I've been doing lat pull-downs, biceps curls, triceps work and rowing exercises, but I can't do even one push-up. Please help.
No worries - we will get you doing push-ups in no time.
Stage 1: Do exercises that simulate the motion of a push-up, such as flat and inclined bench presses.
Stage 2: Work in a rep range that allows you to lift heavy-enough weights. If you regularly lift light weights for 15 reps, incorporate cycles where you lift heavier weights for six to 10 reps.
Stage 3: Do "negative" push-ups. Get into a push-up position on your knees or toes depending on your level. Lower yourself as slowly as possible all the way to the ground (a count of 8 to 10). Rather then pushing yourself back to the starting position, let your chest rest on the ground, then push your bum back over your feet to get up.
Negative push-ups are useful for two reasons: They get the body used to working in the lower range of the push-up motion and they help build strength because you can always lower more weight than you can lift.
Trainer's Tip: It's likely that after a few months your push-up strength will plateau. When this happens, try performing negative push-ups wearing a weighted vest.
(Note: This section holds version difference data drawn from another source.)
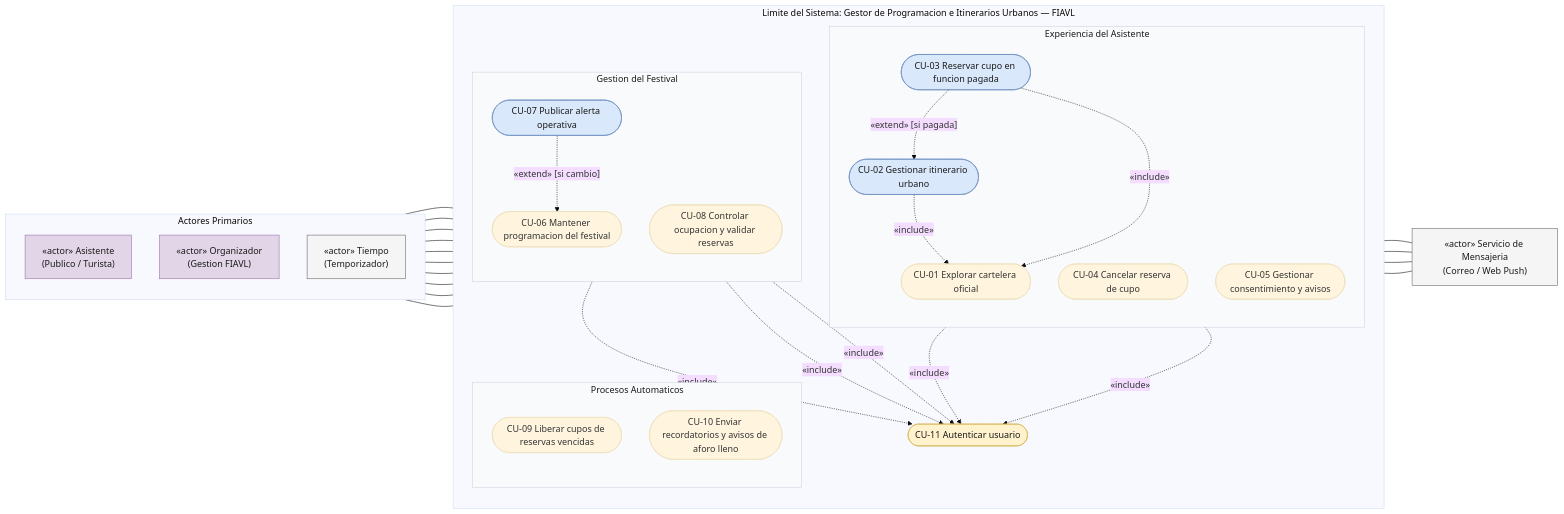
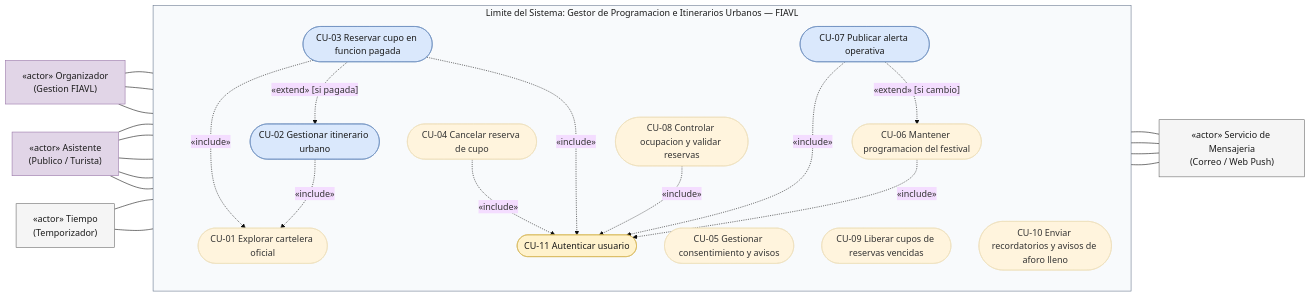
The diagram in docs/architecture/01-scenarios-view.md (ArquitecturaSoftwareEC-UNI/FIAVL_ProyectoBIM), drawn with Mermaid (base theme) before and after one commit.

Commit message:
style(arch): quitar recuadros internos del diagrama unico de casos de uso

````diff
--- a/docs/architecture/01-scenarios-view.md
+++ b/docs/architecture/01-scenarios-view.md
@@ -29,79 +29,65 @@
 ```mermaid
 flowchart LR
-  subgraph PRIMARIOS["Actores Primarios"]
-    direction TB
-    ACT_ASIST["«actor» Asistente\n(Publico / Turista)"]
-    ACT_ORG["«actor» Organizador\n(Gestion FIAVL)"]
-    ACT_TIEMPO["«actor» Tiempo\n(Temporizador)"]
-  end
+  ACT_ORG["«actor» Organizador\n(Gestion FIAVL)"]
+  ACT_ASIST["«actor» Asistente\n(Publico / Turista)"]
+  ACT_TIEMPO["«actor» Tiempo\n(Temporizador)"]
 
   subgraph SYS["Limite del Sistema: Gestor de Programacion e Itinerarios Urbanos — FIAVL"]
     direction TB
-    subgraph G_ASIST["Experiencia del Asistente"]
-      direction TB
-      CU01(["CU-01 Explorar cartelera oficial"])
-      CU02(["CU-02 Gestionar itinerario urbano"])
-      CU03(["CU-03 Reservar cupo en funcion pagada"])
-      CU04(["CU-04 Cancelar reserva de cupo"])
-      CU05(["CU-05 Gestionar consentimiento y avisos"])
-    end
+    CU06(["CU-06 Mantener programacion del festival"])
+    CU07(["CU-07 Publicar alerta operativa"])
+    CU08(["CU-08 Controlar ocupacion y validar reservas"])
 
-    subgraph G_ORG["Gestion del Festival"]
-      direction TB
-      CU06(["CU-06 Mantener programacion del festival"])
-      CU07(["CU-07 Publicar alerta operativa"])
-      CU08(["CU-08 Controlar ocupacion y validar reservas"])
-    end
+    CU05(["CU-05 Gestionar consentimiento y avisos"])
+    CU01(["CU-01 Explorar cartelera oficial"])
+    CU02(["CU-02 Gestionar itinerario urbano"])
+    CU03(["CU-03 Reservar cupo en funcion pagada"])
+    CU04(["CU-04 Cancelar reserva de cupo"])
 
-    subgraph G_AUTO["Procesos Automaticos"]
-      direction TB
-      CU09(["CU-09 Liberar cupos de reservas vencidas"])
-      CU10(["CU-10 Enviar recordatorios y avisos de aforo lleno"])
-    end
+    CU09(["CU-09 Liberar cupos de reservas vencidas"])
+    CU10(["CU-10 Enviar recordatorios y avisos de aforo lleno"])
 
     CU11(["CU-11 Autenticar usuario"])
 
+    CU07 -. "«extend» [si cambio]" .-> CU06
     CU02 -. "«include»" .-> CU01
     CU03 -. "«extend» [si pagada]" .-> CU02
     CU03 -. "«include»" .-> CU01
-    CU07 -. "«extend» [si cambio]" .-> CU06
 
-    CU03 -. "«include»" .-> CU11
-    CU04 -. "«include»" .-> CU11
     CU06 -. "«include»" .-> CU11
     CU07 -. "«include»" .-> CU11
     CU08 -. "«include»" .-> CU11
+    CU03 -. "«include»" .-> CU11
+    CU04 -. "«include»" .-> CU11
   end
 
   ACT_MSG["«actor» Servicio de Mensajeria\n(Correo / Web Push)"]
-
-  ACT_ASIST --- CU01
-  ACT_ASIST --- CU02
-  ACT_ASIST --- CU03
-  ACT_ASIST --- CU04
-  ACT_ASIST --- CU05
 
   ACT_ORG --- CU06
   ACT_ORG --- CU07
   ACT_ORG --- CU08
 
+  ACT_ASIST --- CU05
+  ACT_ASIST --- CU01
+  ACT_ASIST --- CU02
+  ACT_ASIST --- CU03
+  ACT_ASIST --- CU04
+
   ACT_TIEMPO --- CU09
   ACT_TIEMPO --- CU10
 
+  CU07 --- ACT_MSG
   CU03 --- ACT_MSG
   CU04 --- ACT_MSG
-  CU07 --- ACT_MSG
   CU10 --- ACT_MSG
 
   style ACT_ASIST fill:#E1D5E7,stroke:#9673A6,color:#1a1a1a
   style ACT_ORG fill:#E1D5E7,stroke:#9673A6,color:#1a1a1a
   style ACT_TIEMPO fill:#F5F5F5,stroke:#666666,color:#1a1a1a
   style ACT_MSG fill:#F5F5F5,stroke:#666666,color:#1a1a1a
   style CU02 fill:#DAE8FC,stroke:#6C8EBF,color:#1a1a1a
   style CU03 fill:#DAE8FC,stroke:#6C8EBF,color:#1a1a1a
   style CU07 fill:#DAE8FC,stroke:#6C8EBF,color:#1a1a1a
   style CU11 fill:#FFF2CC,stroke:#D6B656,color:#1a1a1a
-  style G_ASIST fill:#F8FAFC,stroke:#CBD5E1,color:#1a1a1a
-  style G_ORG fill:#F8FAFC,stroke:#CBD5E1,color:#1a1a1a
-  style G_AUTO fill:#F8FAFC,stroke:#CBD5E1,color:#1a1a1a
+  style SYS fill:#F8FAFC,stroke:#64748B,color:#1a1a1a
 ```
````
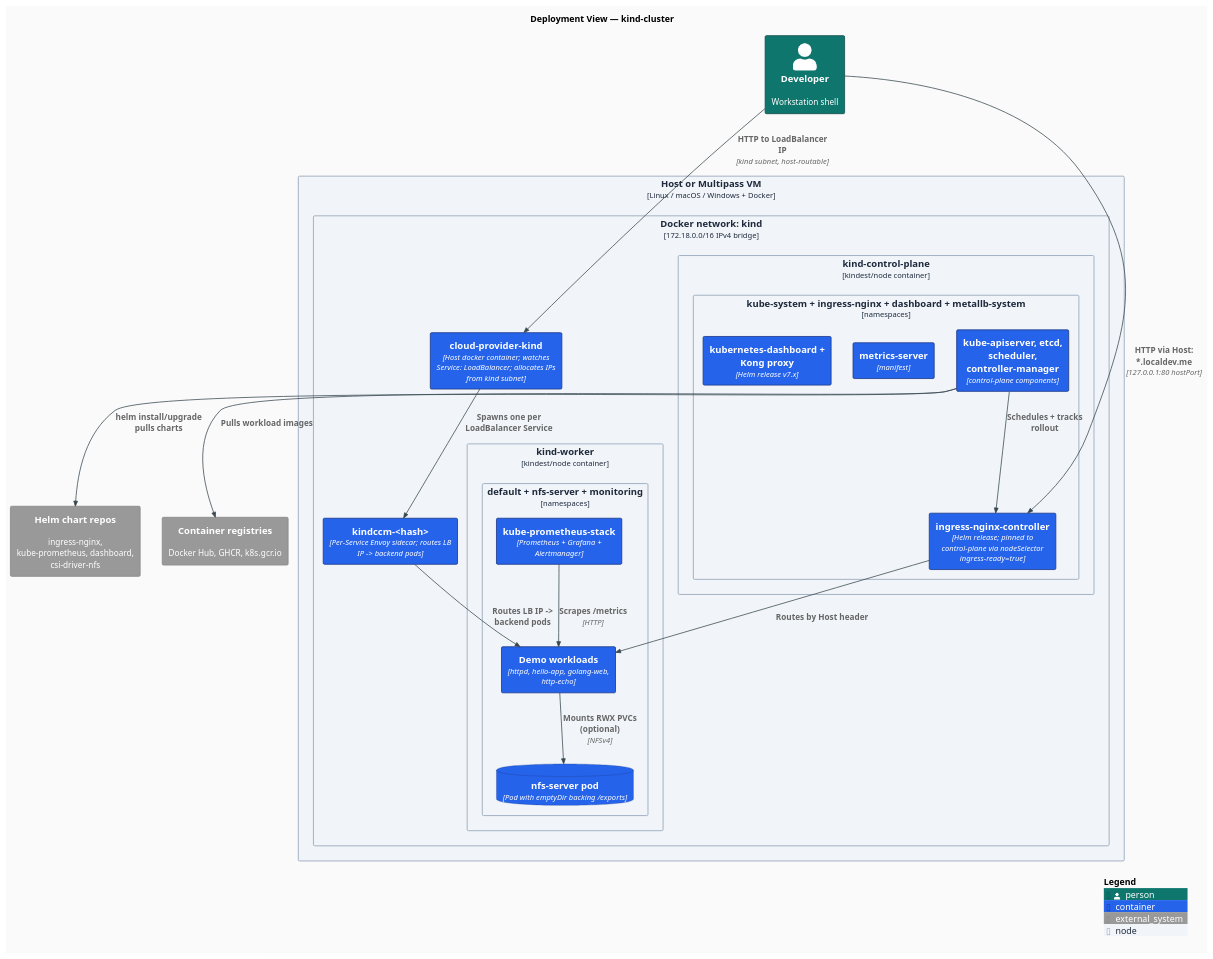
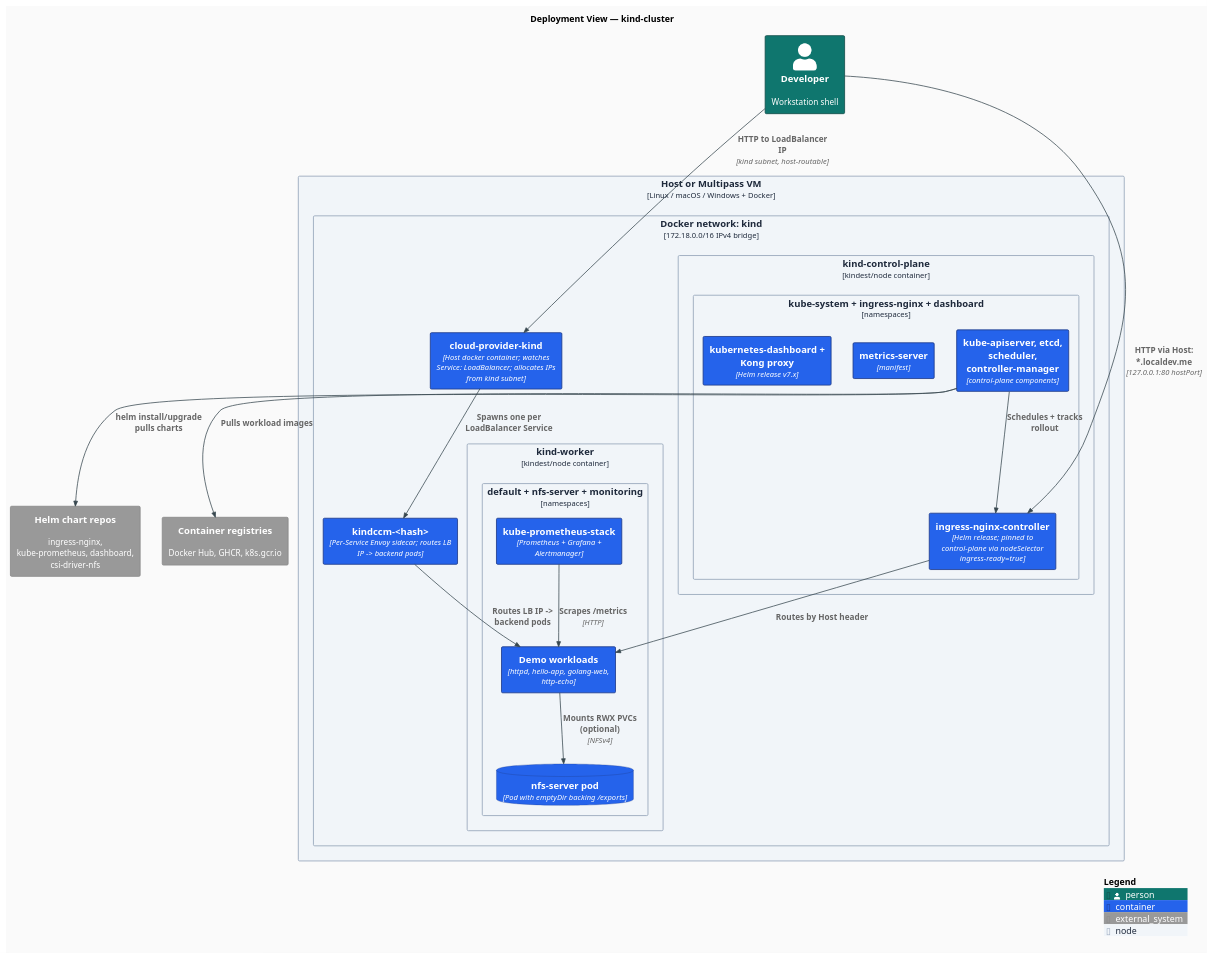
Before and after one commit to AndriyKalashnykov/kind-cluster: the diagram in docs/diagrams/c4-deployment.puml, drawn with PlantUML. The commit also changed 22 other files, not shown here.

```diff
--- a/docs/diagrams/c4-deployment.puml
+++ b/docs/diagrams/c4-deployment.puml
@@ -1,61 +1,61 @@
 @startuml c4-deployment
 !include https://raw.githubusercontent.com/plantuml-stdlib/C4-PlantUML/v2.11.0/C4_Deployment.puml
 
 ' Modern flat styling: no shadows, sharper corners, clean sans-serif, modern palette.
 skinparam backgroundColor #FAFAFA
 skinparam shadowing false
 skinparam roundCorner 4
 skinparam defaultFontName "Inter, Helvetica, Arial, sans-serif"
 skinparam defaultFontSize 13
 skinparam ArrowColor #37474F
 skinparam ArrowThickness 1.2
 skinparam rectangleBorderThickness 1.3
 
 UpdateElementStyle("person",        $fontColor="#FFFFFF", $bgColor="#0F766E", $borderColor="#134E4A")
 UpdateElementStyle("container",     $fontColor="#FFFFFF", $bgColor="#2563EB", $borderColor="#1E3A8A")
 UpdateElementStyle("container_db",  $fontColor="#FFFFFF", $bgColor="#7C3AED", $borderColor="#4C1D95")
 UpdateElementStyle("node",          $fontColor="#1E293B", $bgColor="#F1F5F9", $borderColor="#94A3B8")
 UpdateBoundaryStyle($bgColor="#F1F5F9", $borderColor="#94A3B8", $fontColor="#1E293B")
 
 title Deployment View — kind-cluster
 
 Person(dev, "Developer", "Workstation shell")
 
 Deployment_Node(host, "Host or Multipass VM", "Linux / macOS / Windows + Docker") {
   Deployment_Node(net, "Docker network: kind", "172.18.0.0/16 IPv4 bridge") {
     Deployment_Node(cp, "kind-control-plane", "kindest/node container") {
-      Deployment_Node(kube, "kube-system + ingress-nginx + dashboard + metallb-system", "namespaces") {
+      Deployment_Node(kube, "kube-system + ingress-nginx + dashboard", "namespaces") {
         Container(api, "kube-apiserver, etcd, scheduler, controller-manager", "control-plane components")
         Container(ingress, "ingress-nginx-controller", "Helm release; pinned to control-plane via nodeSelector ingress-ready=true")
         Container(metrics, "metrics-server", "manifest")
         Container(dash, "kubernetes-dashboard + Kong proxy", "Helm release v7.x")
       }
     }
     Deployment_Node(worker, "kind-worker", "kindest/node container") {
       Deployment_Node(workload_ns, "default + nfs-server + monitoring", "namespaces") {
         Container(apps, "Demo workloads", "httpd, hello-app, golang-web, http-echo")
         ContainerDb(nfs, "nfs-server pod", "Pod with emptyDir backing /exports")
         Container(prom, "kube-prometheus-stack", "Prometheus + Grafana + Alertmanager")
       }
     }
     Container(cpk, "cloud-provider-kind", "Host docker container; watches Service: LoadBalancer; allocates IPs from kind subnet")
     Container(cpk_sidecars, "kindccm-<hash>", "Per-Service Envoy sidecar; routes LB IP -> backend pods")
   }
 }
 
 System_Ext(charts, "Helm chart repos", "ingress-nginx, kube-prometheus, dashboard, csi-driver-nfs")
 System_Ext(registries, "Container registries", "Docker Hub, GHCR, k8s.gcr.io")
 
 Rel(dev, ingress, "HTTP via Host: *.localdev.me", "127.0.0.1:80 hostPort")
 Rel(dev, cpk, "HTTP to LoadBalancer IP", "kind subnet, host-routable")
 Rel(api, ingress, "Schedules + tracks rollout")
 Rel(cpk, cpk_sidecars, "Spawns one per LoadBalancer Service")
 Rel(cpk_sidecars, apps, "Routes LB IP -> backend pods")
 Rel(ingress, apps, "Routes by Host header")
 Rel(prom, apps, "Scrapes /metrics", "HTTP")
 Rel(apps, nfs, "Mounts RWX PVCs (optional)", "NFSv4")
 Rel(api, charts, "helm install/upgrade pulls charts")
 Rel(api, registries, "Pulls workload images")
 
 SHOW_LEGEND()
 @enduml
```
Send certified personal trainer Kathleen Trotter your questions at firstname.lastname@example.org. She will answer select questions, which could appear in The Globe and Mail and/or on The Globe and Mail web site. Your name will not be published if your question is chosen.
Read more Q&As from Kathleen Trotter
Click here to see Q&As from all of our health experts.
The content provided in The Globe and Mail's Ask a Health Expert centre is for information purposes only and is neither intended to be relied upon nor to be a substitute for professional medical advice, diagnosis or treatment.
Follow us on Twitter: